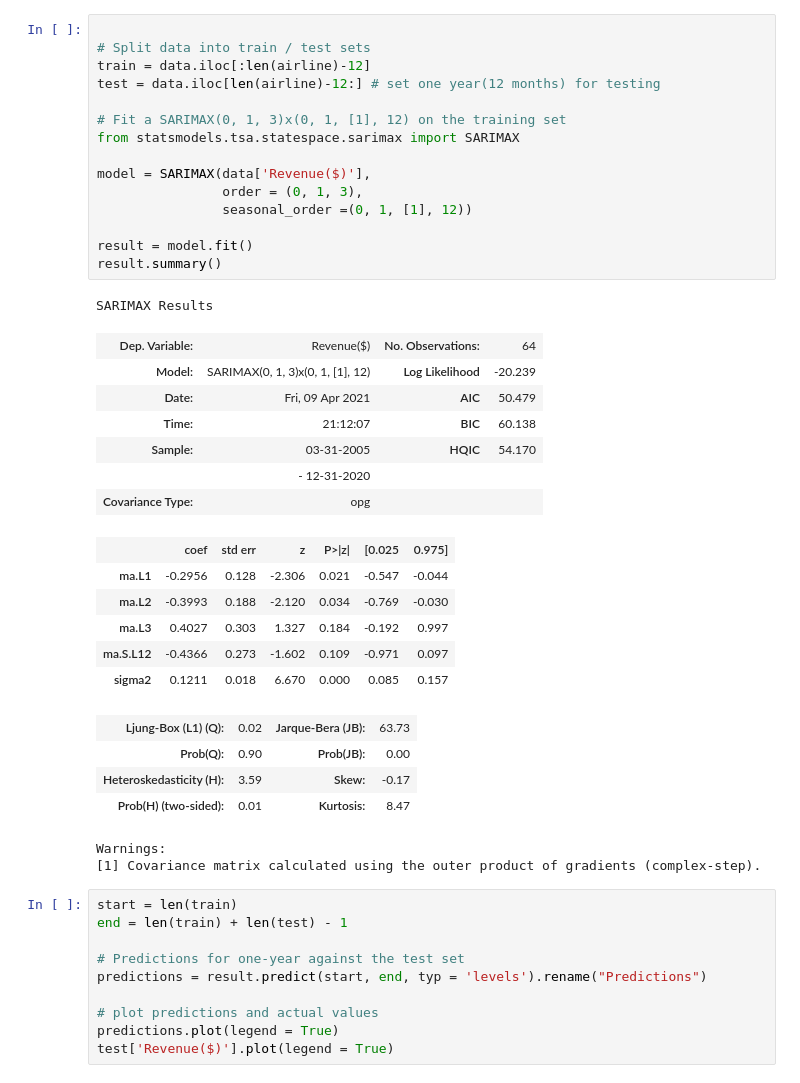
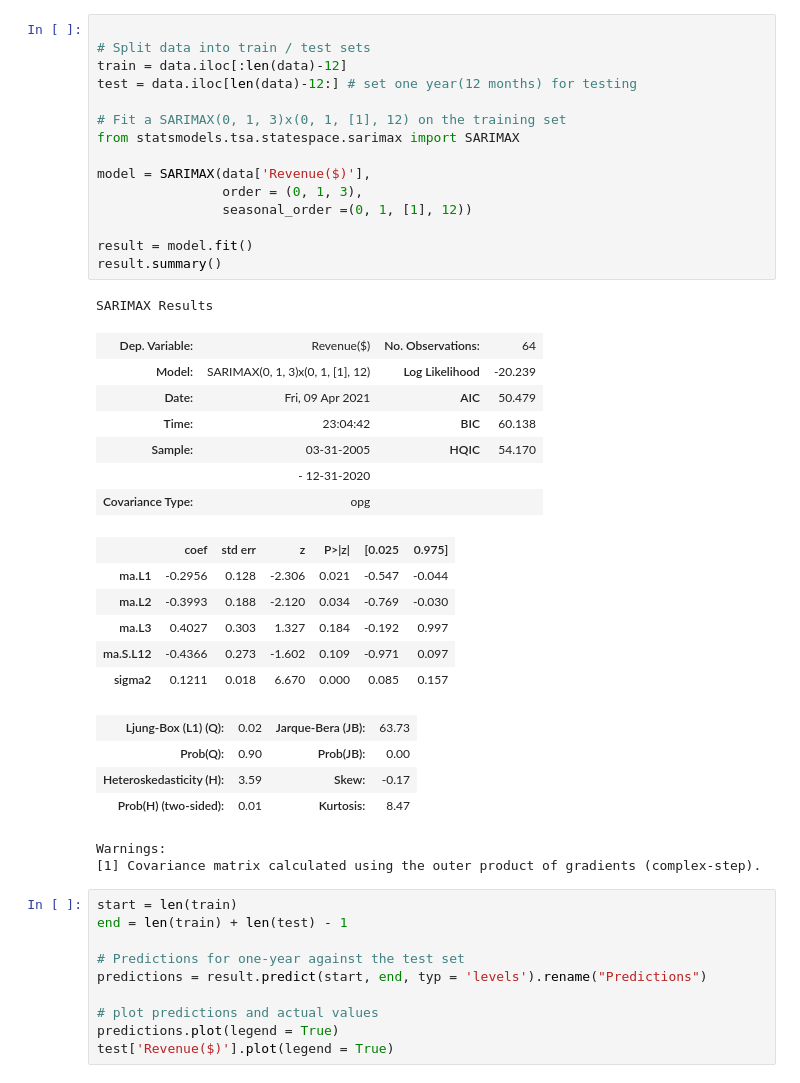
Before and after one commit to ttduongtran/time-series-forecasting, a Jupyter notebook: ARIMA_2.ipynb, the cells around one changed output. Drawn from its saved outputs; the diff is of its cells as text.

```diff
--- a/ARIMA_2.ipynb
+++ b/ARIMA_2.ipynb
@@ -82,24 +195,24 @@ Warnings:
 # %%
 
 # Split data into train / test sets
-train = data.iloc[:len(airline)-12]
-test = data.iloc[len(airline)-12:] # set one year(12 months) for testing
+train = data.iloc[:len(data)-12]
+test = data.iloc[len(data)-12:] # set one year(12 months) for testing
 
 # Fit a SARIMAX(0, 1, 3)x(0, 1, [1], 12) on the training set
 from statsmodels.tsa.statespace.sarimax import SARIMAX
 
 model = SARIMAX(data['Revenue($)'],
                 order = (0, 1, 3),
                 seasonal_order =(0, 1, [1], 12))
 
 result = model.fit()
 result.summary()
 # %% [output]
 SARIMAX Results
 | Dep. Variable: | Revenue($) | No. Observations: | 64 |
 | Model: | SARIMAX(0, 1, 3)x(0, 1, [1], 12) | Log Likelihood | -20.239 |
 | Date: | Fri, 09 Apr 2021 | AIC | 50.479 |
-| Time: | 21:12:07 | BIC | 60.138 |
+| Time: | 23:04:42 | BIC | 60.138 |
 | Sample: | 03-31-2005 | HQIC | 54.170 |
 |  | - 12-31-2020 |  |  |
 | Covariance Type: | opg |  |  |
```
Also changed, not shown: parts of 8 cells of this notebook, 2 other files.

# # #

**INSTRUCTIONS FOR THE TASK:** Output the material above exactly as written and drop any images it holds.

**ANSWER SECTION:**
Before and after one commit to ttduongtran/time-series-forecasting, a Jupyter notebook: ARIMA_2.ipynb, the cells around one changed output. Drawn from its saved outputs; the diff is of its cells as text.

```diff
--- a/ARIMA_2.ipynb
+++ b/ARIMA_2.ipynb
@@ -82,24 +195,24 @@ Warnings:
 # %%
 
 # Split data into train / test sets
-train = data.iloc[:len(airline)-12]
-test = data.iloc[len(airline)-12:] # set one year(12 months) for testing
+train = data.iloc[:len(data)-12]
+test = data.iloc[len(data)-12:] # set one year(12 months) for testing
 
 # Fit a SARIMAX(0, 1, 3)x(0, 1, [1], 12) on the training set
 from statsmodels.tsa.statespace.sarimax import SARIMAX
 
 model = SARIMAX(data['Revenue($)'],
                 order = (0, 1, 3),
                 seasonal_order =(0, 1, [1], 12))
 
 result = model.fit()
 result.summary()
 # %% [output]
 SARIMAX Results
 | Dep. Variable: | Revenue($) | No. Observations: | 64 |
 | Model: | SARIMAX(0, 1, 3)x(0, 1, [1], 12) | Log Likelihood | -20.239 |
 | Date: | Fri, 09 Apr 2021 | AIC | 50.479 |
-| Time: | 21:12:07 | BIC | 60.138 |
+| Time: | 23:04:42 | BIC | 60.138 |
 | Sample: | 03-31-2005 | HQIC | 54.170 |
 |  | - 12-31-2020 |  |  |
 | Covariance Type: | opg |  |  |
```
Also changed, not shown: parts of 8 cells of this notebook, 2 other files.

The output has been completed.